> **TASK TO COMPLETE**
All lines in the data below carrying the string "function" are to be located and copied.

§ §

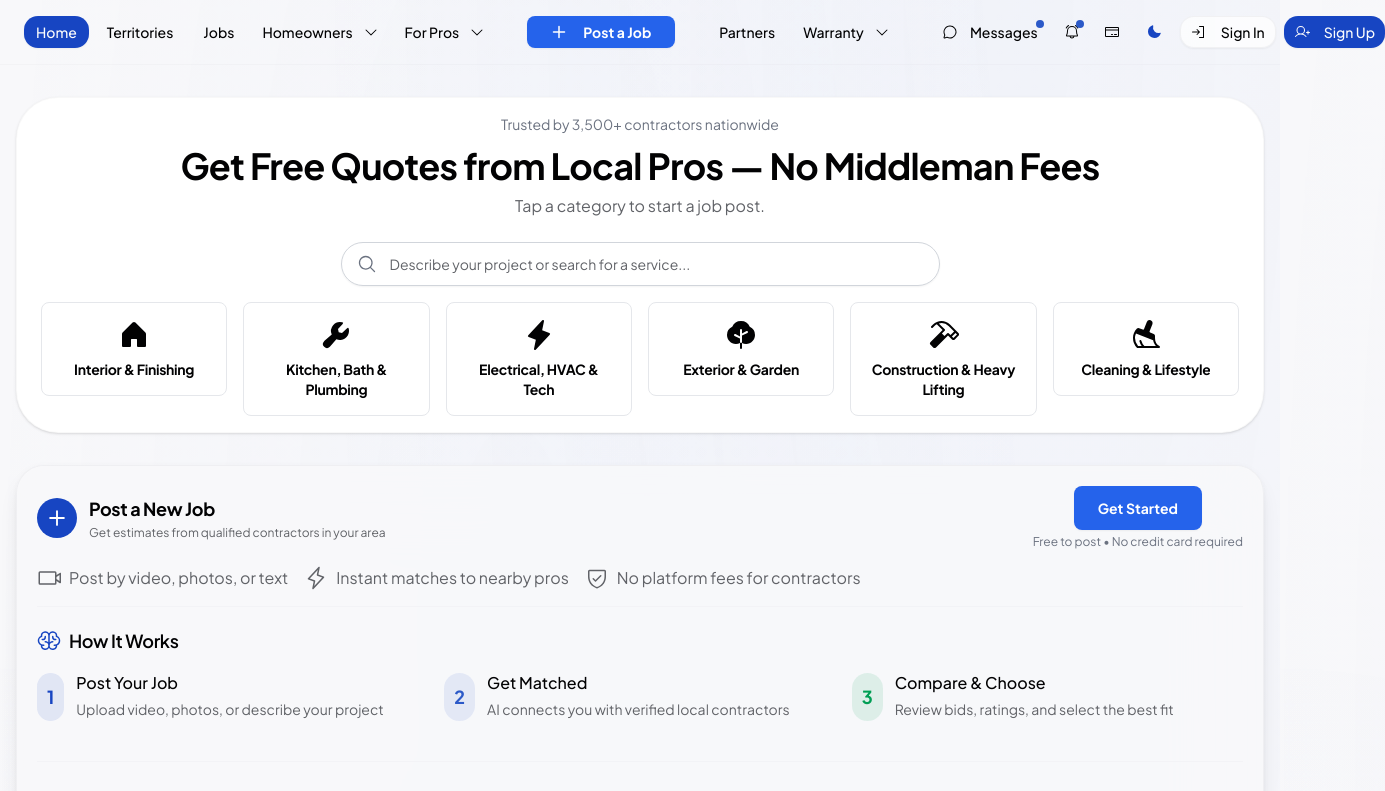
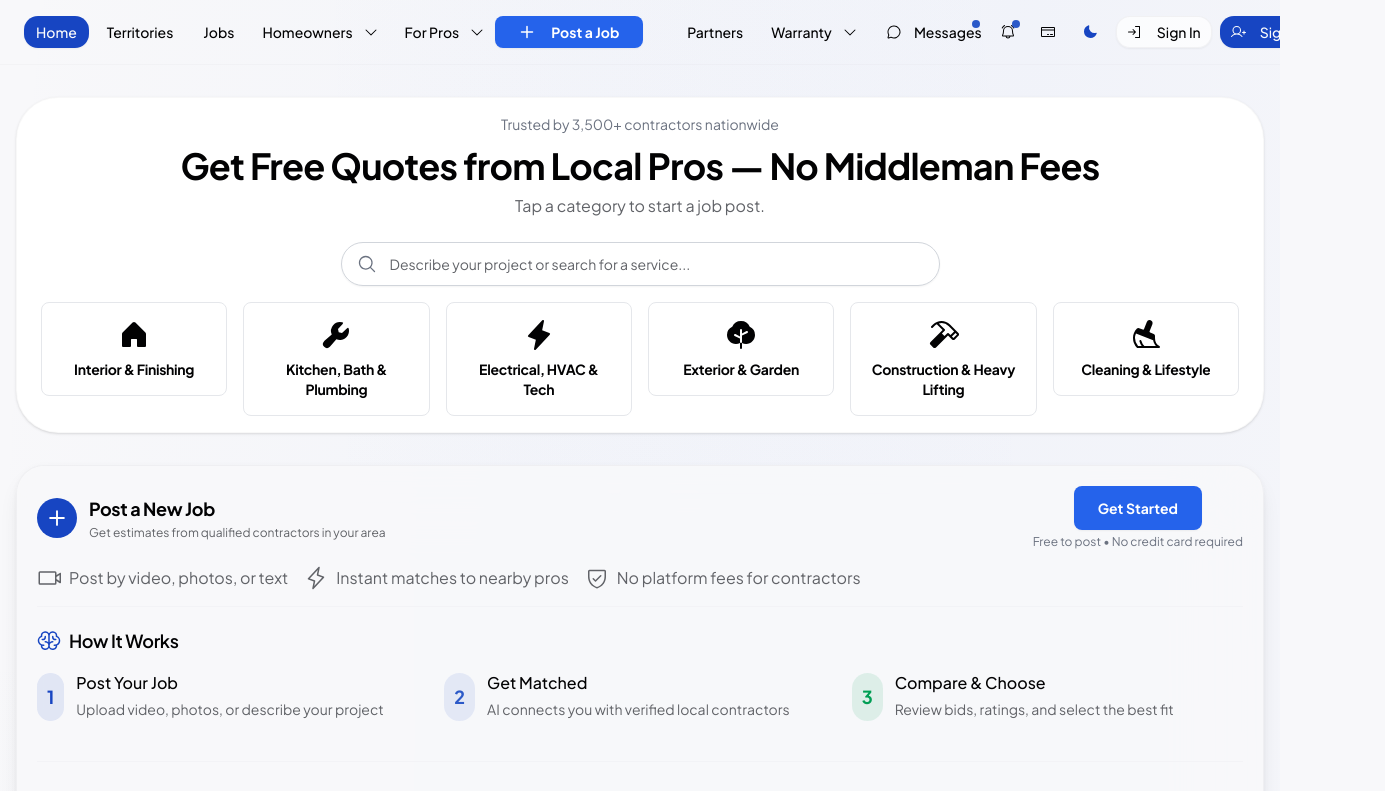
Before and after one commit to FairTradeWorker/i-cannot-help-with-t, a React (Vite) app: page / in a window 1280 px wide. Shown: the top 791 px of the page, 1385 px wide, since content can reach past the window. Built offline with nearby package versions, Linux system fonts and the light colour scheme; no server answers.

Commit message:
Prevent horizontal scrolling on all mobile pages: add global CSS rules and fix overflow issues

```diff
--- a/src/App.tsx
+++ b/src/App.tsx
@@ -345,7 +345,7 @@ function App() {
   }
 
   return (
-    <div className="min-h-screen flex flex-col">
+    <div className="min-h-screen flex flex-col overflow-x-hidden" style={{ maxWidth: '100vw', width: '100%' }}>
       <motion.header
         initial={{ y: -100, opacity: 0 }}
         animate={{ y: 0, opacity: 1 }}
@@ -455,7 +455,9 @@ function App() {
                           style={{
                             touchAction: 'pan-y',
                             overscrollBehavior: 'contain',
-                            WebkitOverflowScrolling: 'touch'
+                            WebkitOverflowScrolling: 'touch',
+                            maxWidth: '100vw',
+                            width: '100%'
                           }}
                           onClick={(e) => {
                             // Prevent clicks from propagating to backdrop
@@ -1052,8 +1054,8 @@ function App() {
           </div>
         </div>
       </motion.header>
-      <main className="flex-1 py-8">
-        <div className="max-w-7xl mx-auto px-4">
+      <main className="flex-1 py-8 overflow-x-hidden" style={{ maxWidth: '100vw', width: '100%' }}>
+        <div className="max-w-7xl mx-auto px-4" style={{ maxWidth: '100%' }}>
           <AnimatePresence mode="wait">
             <motion.div
               key={`${activeTab}-${activeSubTab}-${showAdminPanel}-${showProfile}-${showJobPost}`}
--- a/src/components/JobsTab.tsx
+++ b/src/components/JobsTab.tsx
@@ -737,8 +737,8 @@ function JobCard({ job, onClick, index, formatBudget, getUrgencyColor, urgent, c
         initial={{ opacity: 0, y: 10 }}
         animate={{ opacity: 1, y: 0 }}
         transition={{ duration: 0.2, delay: index * 0.03 }}
-        className="mb-4"
-        style={{ marginLeft: '16px', marginRight: '16px', width: 'calc(100% - 32px)' }}
+        className="mb-4 mx-4"
+        style={{ maxWidth: '100%' }}
       >
         <Card
           className="overflow-hidden cursor-pointer transition-all border-0"
@@ -819,11 +819,12 @@ function JobCard({ job, onClick, index, formatBudget, getUrgencyColor, urgent, c
 
           {/* MIDDLE SECTION - Video thumbnail if exists */}
           {job.videoUrl && (
-            <div className="relative mb-3 rounded-lg overflow-hidden" style={{ aspectRatio: '16/9' }}>
+            <div className="relative mb-3 rounded-lg overflow-hidden w-full" style={{ aspectRatio: '16/9', maxWidth: '100%' }}>
               <img
                 src={job.videoUrl}
                 alt={job.title}
                 className="w-full h-full object-cover"
+                style={{ maxWidth: '100%', height: 'auto' }}
                 onError={(e) => {
                   e.currentTarget.style.display = 'none';
                 }}
--- a/src/components/TerritoriesOverview.tsx
+++ b/src/components/TerritoriesOverview.tsx
@@ -346,13 +346,13 @@ export function TerritoriesOverview({ onNavigateToDetail }: TerritoriesOverviewP
                   </div>
                 </div>
               </div>
-              <div className="relative bg-gradient-to-br from-slate-50 to-slate-100 rounded-lg overflow-hidden w-full">
+              <div className="relative bg-gradient-to-br from-slate-50 to-slate-100 rounded-lg overflow-hidden w-full" style={{ maxWidth: '100%', overflow: 'hidden' }}>
                 <canvas
                   ref={canvasRef}
                   width={1000}
                   height={600}
-                  className="w-full h-auto max-w-full"
-                  style={{ maxWidth: '100%', height: 'auto' }}
+                  className="w-full h-auto"
+                  style={{ maxWidth: '100%', height: 'auto', display: 'block' }}
                 />
               </div>
               <div className="mt-4 grid grid-cols-1 sm:grid-cols-2 md:grid-cols-4 lg:grid-cols-6 gap-2">
--- a/src/index.css
+++ b/src/index.css
@@ -4,6 +4,42 @@
 @layer base {
   * {
     @apply border-border;
+  }
+
+  html, body {
+    overflow-x: hidden;
+    width: 100%;
+    max-width: 100vw;
+  }
+
+  /* Prevent horizontal overflow on all containers */
+  * {
+    max-width: 100%;
+  }
+
+  img, canvas, video, iframe {
+    max-width: 100%;
+    height: auto;
+  }
+
+  /* Ensure tables are responsive */
+  table {
+    width: 100%;
+    max-width: 100%;
+    overflow-x: auto;
+    display: block;
+  }
+
+  @media (max-width: 768px) {
+    /* Additional mobile-specific overflow prevention */
+    body {
+      position: relative;
+    }
+
+    /* Prevent fixed width elements from causing overflow */
+    [style*="width"] {
+      max-width: 100vw !important;
+    }
   }
 
   body {
```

§ §

> **TASK RESPONSE**
@@ -345,7 +345,7 @@ function App() {
@@ -455,7 +455,9 @@ function App() {
@@ -1052,8 +1054,8 @@ function App() {
@@ -737,8 +737,8 @@ function JobCard({ job, onClick, index, formatBudget, getUrgencyColor, urgent, c
@@ -819,11 +819,12 @@ function JobCard({ job, onClick, index, formatBudget, getUrgencyColor, urgent, c
@@ -346,13 +346,13 @@ export function TerritoriesOverview({ onNavigateToDetail }: TerritoriesOverviewP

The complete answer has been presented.